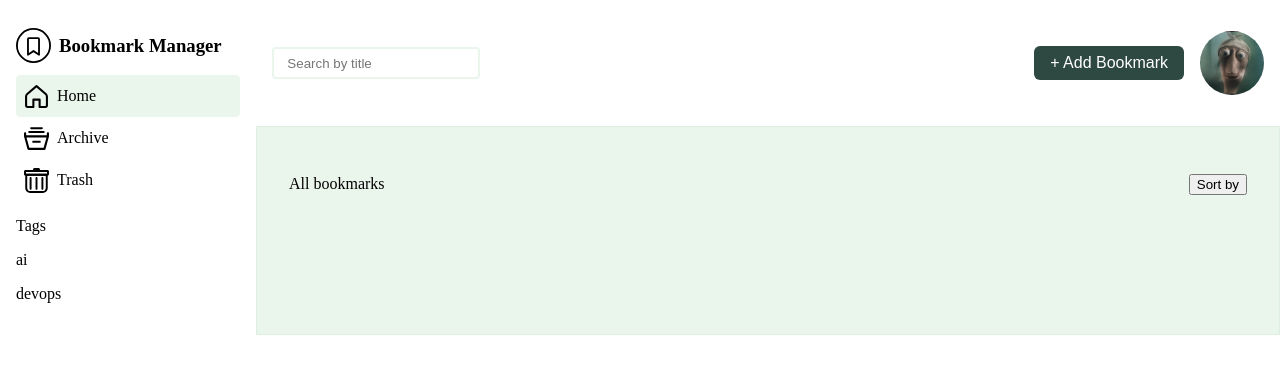
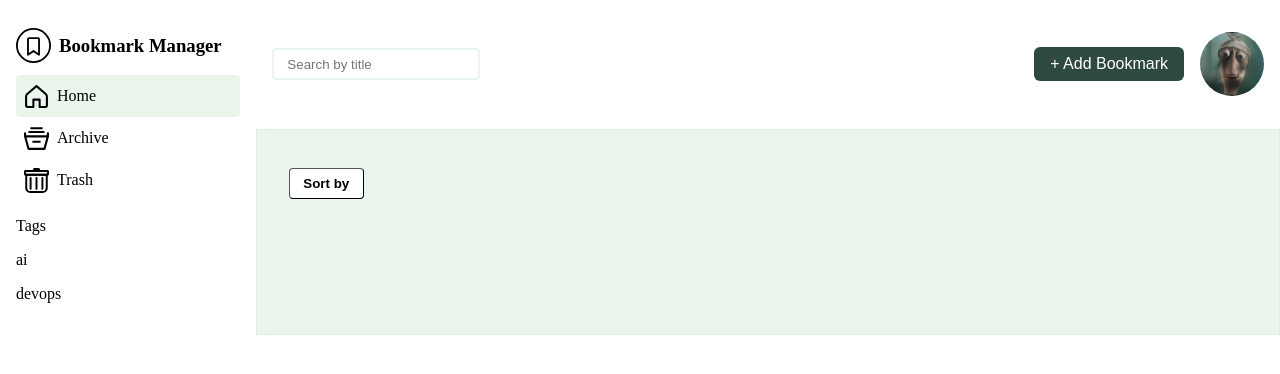
Before and after one commit to rb201/bookmark-manager, a website with bundled scripts: page frontend/app.html in a window 1280 px wide. Built offline with nearby package versions, Linux system fonts and the light colour scheme; no server answers.

Commit message:
Removed since im using css to show what screen is active

```diff
--- a/frontend/app.html
+++ b/frontend/app.html
@@ -69,8 +69,7 @@
 
         <section class="main">
             <div class="main-header">
-                <p class="main-header-title">All bookmarks</p>
-                <button class="button-sort" type="button">Sort by</button>
+                <button class="main-button-sort" type="button">Sort by</button>
             </div>
             <div class="section-bookmarks">
                 <!-- <div class="bookmark">
```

◆ ◆ ◆ ◆ ◆

(YOUR TASK)
The response should consist only of the lines running from the one that contains "Removed since im" through the end of the material, repeated exactly.

(YOUR RESPONSE)
Removed since im using css to show what screen is active

```diff
--- a/frontend/app.html
+++ b/frontend/app.html
@@ -69,8 +69,7 @@
 
         <section class="main">
             <div class="main-header">
-                <p class="main-header-title">All bookmarks</p>
-                <button class="button-sort" type="button">Sort by</button>
+                <button class="main-button-sort" type="button">Sort by</button>
             </div>
             <div class="section-bookmarks">
                 <!-- <div class="bookmark">
```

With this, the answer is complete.